What is needed.
Only lines holding the word "true" are wanted from the records; copy all of them.

Excerpted data.
■ ■ ■ ■ ■ ■ ■

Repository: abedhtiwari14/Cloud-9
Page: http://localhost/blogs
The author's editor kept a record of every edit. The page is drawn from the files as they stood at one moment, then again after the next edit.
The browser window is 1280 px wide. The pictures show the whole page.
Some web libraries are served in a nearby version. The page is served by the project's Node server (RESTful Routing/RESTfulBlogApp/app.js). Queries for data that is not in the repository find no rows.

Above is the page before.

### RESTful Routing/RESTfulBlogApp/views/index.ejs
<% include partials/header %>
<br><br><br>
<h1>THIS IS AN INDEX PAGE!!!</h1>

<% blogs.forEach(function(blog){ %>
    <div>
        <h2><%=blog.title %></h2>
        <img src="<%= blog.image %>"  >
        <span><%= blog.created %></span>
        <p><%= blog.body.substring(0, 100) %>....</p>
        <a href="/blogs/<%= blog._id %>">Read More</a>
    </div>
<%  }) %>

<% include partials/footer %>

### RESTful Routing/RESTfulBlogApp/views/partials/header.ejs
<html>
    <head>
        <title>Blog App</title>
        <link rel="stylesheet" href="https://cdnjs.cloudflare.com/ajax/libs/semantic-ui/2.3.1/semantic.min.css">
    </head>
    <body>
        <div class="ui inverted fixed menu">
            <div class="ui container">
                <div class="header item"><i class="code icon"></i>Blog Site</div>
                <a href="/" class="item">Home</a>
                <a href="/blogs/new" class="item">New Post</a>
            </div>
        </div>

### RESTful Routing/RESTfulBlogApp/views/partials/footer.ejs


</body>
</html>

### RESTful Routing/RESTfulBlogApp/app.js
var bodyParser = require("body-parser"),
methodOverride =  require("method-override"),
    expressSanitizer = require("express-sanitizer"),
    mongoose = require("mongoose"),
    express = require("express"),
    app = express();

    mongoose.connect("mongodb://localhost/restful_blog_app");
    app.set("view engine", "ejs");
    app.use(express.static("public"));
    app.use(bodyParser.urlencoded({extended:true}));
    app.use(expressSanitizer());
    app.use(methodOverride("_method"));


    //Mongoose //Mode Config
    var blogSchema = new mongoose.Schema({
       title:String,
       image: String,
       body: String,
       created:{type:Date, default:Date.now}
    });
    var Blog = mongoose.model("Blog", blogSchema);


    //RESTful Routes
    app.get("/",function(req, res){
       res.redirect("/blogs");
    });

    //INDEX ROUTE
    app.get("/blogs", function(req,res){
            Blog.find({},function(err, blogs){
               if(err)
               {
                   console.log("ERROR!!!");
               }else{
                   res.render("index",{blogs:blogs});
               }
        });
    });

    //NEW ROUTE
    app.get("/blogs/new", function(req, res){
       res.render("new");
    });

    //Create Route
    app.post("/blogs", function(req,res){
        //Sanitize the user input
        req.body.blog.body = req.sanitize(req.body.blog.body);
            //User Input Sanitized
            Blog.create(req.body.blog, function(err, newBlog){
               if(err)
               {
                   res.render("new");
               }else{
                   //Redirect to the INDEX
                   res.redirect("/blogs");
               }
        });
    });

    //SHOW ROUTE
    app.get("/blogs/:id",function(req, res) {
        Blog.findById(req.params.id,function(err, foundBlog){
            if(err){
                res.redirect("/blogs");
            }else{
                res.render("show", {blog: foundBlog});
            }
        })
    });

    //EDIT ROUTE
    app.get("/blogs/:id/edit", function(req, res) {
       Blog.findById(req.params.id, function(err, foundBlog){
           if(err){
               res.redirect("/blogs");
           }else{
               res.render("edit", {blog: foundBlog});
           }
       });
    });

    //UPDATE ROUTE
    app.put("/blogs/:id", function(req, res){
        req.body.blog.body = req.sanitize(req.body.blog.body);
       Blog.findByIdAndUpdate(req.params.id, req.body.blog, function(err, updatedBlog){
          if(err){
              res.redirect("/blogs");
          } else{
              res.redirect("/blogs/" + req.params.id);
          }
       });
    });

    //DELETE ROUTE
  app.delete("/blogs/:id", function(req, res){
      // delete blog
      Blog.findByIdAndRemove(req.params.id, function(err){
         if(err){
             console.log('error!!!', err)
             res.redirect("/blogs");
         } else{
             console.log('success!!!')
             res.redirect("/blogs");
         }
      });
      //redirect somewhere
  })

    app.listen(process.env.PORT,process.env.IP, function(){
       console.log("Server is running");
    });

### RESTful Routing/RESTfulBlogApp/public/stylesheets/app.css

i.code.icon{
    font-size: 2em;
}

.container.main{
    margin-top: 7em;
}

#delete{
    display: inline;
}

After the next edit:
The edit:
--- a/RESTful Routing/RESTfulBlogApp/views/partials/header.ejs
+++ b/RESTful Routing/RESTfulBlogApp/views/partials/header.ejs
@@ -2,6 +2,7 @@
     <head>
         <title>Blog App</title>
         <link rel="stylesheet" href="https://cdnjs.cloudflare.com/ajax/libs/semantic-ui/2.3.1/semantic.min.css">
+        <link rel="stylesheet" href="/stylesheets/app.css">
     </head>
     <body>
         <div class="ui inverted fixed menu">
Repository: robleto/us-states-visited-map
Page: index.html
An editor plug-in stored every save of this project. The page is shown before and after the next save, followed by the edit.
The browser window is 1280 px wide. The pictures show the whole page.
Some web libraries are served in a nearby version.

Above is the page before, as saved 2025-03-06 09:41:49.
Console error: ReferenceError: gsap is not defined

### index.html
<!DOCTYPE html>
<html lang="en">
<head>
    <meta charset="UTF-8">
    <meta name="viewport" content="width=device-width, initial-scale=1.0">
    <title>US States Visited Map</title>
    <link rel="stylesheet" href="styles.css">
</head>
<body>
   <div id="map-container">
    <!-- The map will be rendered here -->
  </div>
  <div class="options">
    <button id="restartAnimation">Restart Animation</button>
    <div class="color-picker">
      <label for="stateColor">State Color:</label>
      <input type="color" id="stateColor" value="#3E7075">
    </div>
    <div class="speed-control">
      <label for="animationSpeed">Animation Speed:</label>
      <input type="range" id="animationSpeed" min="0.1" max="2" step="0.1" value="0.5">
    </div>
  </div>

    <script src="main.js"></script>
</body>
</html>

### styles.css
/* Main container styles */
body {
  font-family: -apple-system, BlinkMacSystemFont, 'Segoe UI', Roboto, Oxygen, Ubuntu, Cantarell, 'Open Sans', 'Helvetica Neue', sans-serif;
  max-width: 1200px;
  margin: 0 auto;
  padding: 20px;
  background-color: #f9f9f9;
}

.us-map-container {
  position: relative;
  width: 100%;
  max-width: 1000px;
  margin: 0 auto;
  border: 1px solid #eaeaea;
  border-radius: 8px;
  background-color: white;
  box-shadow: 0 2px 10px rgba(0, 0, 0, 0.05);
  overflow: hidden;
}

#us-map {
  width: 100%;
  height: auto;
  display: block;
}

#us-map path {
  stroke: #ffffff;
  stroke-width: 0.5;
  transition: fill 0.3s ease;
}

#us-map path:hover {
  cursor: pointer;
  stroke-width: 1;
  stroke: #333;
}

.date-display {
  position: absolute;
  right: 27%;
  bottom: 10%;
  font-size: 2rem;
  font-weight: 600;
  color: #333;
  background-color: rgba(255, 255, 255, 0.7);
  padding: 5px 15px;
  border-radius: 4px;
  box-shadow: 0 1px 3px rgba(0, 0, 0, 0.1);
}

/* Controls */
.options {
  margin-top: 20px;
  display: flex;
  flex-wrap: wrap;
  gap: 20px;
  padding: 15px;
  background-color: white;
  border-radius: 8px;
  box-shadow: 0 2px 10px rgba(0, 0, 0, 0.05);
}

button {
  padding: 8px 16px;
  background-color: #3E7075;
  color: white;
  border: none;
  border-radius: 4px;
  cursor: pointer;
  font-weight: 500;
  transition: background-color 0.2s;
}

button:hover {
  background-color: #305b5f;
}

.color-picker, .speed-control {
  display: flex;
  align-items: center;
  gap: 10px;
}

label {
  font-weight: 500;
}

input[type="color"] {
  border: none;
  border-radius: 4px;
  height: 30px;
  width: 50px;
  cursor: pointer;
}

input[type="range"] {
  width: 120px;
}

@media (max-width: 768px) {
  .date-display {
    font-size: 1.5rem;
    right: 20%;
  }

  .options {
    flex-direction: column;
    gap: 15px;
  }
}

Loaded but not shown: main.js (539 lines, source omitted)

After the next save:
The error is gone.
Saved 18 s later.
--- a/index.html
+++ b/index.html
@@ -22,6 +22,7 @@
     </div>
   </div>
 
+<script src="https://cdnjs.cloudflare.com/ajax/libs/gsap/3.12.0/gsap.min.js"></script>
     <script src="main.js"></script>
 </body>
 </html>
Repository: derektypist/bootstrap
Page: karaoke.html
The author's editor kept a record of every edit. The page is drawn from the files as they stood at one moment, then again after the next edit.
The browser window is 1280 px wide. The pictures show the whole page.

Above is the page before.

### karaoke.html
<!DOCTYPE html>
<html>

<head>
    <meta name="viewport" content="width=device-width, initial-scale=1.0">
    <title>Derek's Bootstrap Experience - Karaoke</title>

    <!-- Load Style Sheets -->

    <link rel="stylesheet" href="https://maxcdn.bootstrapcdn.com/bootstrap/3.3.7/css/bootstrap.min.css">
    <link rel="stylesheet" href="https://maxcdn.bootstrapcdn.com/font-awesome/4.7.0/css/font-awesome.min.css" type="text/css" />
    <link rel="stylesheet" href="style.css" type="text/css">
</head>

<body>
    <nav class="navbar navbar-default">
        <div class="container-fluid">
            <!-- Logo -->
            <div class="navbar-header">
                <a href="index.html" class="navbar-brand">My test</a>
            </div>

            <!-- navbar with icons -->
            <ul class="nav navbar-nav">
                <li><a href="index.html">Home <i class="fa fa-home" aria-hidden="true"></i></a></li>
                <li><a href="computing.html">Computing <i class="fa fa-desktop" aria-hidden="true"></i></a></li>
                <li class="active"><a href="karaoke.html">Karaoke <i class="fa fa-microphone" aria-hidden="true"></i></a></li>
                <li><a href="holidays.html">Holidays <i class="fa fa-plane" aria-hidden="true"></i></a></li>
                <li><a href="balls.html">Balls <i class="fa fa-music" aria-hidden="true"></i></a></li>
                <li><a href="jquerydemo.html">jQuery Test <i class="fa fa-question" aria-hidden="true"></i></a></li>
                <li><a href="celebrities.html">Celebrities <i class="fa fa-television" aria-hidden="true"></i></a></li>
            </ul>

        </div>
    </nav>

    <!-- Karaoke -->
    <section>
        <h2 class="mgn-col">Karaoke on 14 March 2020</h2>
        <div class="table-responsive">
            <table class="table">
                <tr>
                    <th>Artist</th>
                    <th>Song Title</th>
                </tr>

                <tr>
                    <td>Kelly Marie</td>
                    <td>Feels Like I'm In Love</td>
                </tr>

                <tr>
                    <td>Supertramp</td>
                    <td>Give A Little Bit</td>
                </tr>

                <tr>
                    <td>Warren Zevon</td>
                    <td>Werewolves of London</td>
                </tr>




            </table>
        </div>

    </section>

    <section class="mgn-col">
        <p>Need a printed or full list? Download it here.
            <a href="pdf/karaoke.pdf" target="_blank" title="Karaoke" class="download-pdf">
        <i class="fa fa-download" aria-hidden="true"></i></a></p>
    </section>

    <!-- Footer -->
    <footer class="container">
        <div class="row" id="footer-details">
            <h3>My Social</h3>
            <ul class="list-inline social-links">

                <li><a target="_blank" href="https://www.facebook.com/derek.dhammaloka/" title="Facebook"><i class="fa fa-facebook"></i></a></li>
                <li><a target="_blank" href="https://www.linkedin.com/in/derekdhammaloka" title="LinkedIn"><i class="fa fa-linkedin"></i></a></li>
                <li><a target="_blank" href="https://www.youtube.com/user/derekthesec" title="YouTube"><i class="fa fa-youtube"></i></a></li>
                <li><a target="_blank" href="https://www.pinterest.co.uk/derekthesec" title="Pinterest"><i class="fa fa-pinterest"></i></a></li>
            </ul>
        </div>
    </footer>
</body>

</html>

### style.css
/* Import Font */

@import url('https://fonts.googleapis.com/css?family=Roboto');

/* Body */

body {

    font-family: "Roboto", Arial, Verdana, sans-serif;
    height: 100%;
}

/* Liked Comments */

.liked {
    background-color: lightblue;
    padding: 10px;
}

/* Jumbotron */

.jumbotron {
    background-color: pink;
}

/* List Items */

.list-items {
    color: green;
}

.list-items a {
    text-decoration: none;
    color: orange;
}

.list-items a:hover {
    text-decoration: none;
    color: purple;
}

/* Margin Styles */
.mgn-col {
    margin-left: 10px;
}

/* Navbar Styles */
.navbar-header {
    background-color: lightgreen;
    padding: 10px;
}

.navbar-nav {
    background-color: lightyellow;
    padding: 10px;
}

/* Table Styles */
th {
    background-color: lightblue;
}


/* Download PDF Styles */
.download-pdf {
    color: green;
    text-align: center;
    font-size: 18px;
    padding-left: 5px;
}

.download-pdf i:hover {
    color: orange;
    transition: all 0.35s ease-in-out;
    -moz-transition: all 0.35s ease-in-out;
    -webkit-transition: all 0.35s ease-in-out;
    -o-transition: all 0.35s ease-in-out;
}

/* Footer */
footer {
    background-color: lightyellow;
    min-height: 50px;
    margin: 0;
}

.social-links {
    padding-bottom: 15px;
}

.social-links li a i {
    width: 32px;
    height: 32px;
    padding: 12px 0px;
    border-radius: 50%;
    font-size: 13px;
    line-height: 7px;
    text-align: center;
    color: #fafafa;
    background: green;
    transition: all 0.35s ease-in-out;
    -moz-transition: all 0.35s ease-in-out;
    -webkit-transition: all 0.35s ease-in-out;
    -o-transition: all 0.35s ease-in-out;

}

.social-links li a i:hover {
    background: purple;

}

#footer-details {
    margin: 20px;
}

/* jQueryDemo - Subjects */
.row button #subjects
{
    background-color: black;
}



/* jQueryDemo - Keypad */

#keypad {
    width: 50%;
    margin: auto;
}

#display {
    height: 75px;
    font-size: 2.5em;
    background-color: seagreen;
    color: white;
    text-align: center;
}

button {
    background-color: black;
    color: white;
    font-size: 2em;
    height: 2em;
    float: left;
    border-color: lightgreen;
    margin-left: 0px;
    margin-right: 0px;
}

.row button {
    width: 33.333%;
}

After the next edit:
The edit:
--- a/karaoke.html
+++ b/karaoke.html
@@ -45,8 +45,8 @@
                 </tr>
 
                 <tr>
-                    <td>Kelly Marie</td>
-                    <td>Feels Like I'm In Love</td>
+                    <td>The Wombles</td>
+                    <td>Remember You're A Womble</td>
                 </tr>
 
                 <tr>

■ ■ ■ ■ ■ ■ ■

Exercise result.
    app.use(bodyParser.urlencoded({extended:true}));
                <li><a href="index.html">Home <i class="fa fa-home" aria-hidden="true"></i></a></li>
                <li><a href="computing.html">Computing <i class="fa fa-desktop" aria-hidden="true"></i></a></li>
                <li class="active"><a href="karaoke.html">Karaoke <i class="fa fa-microphone" aria-hidden="true"></i></a></li>
                <li><a href="holidays.html">Holidays <i class="fa fa-plane" aria-hidden="true"></i></a></li>
                <li><a href="balls.html">Balls <i class="fa fa-music" aria-hidden="true"></i></a></li>
                <li><a href="jquerydemo.html">jQuery Test <i class="fa fa-question" aria-hidden="true"></i></a></li>
                <li><a href="celebrities.html">Celebrities <i class="fa fa-television" aria-hidden="true"></i></a></li>
        <i class="fa fa-download" aria-hidden="true"></i></a></p>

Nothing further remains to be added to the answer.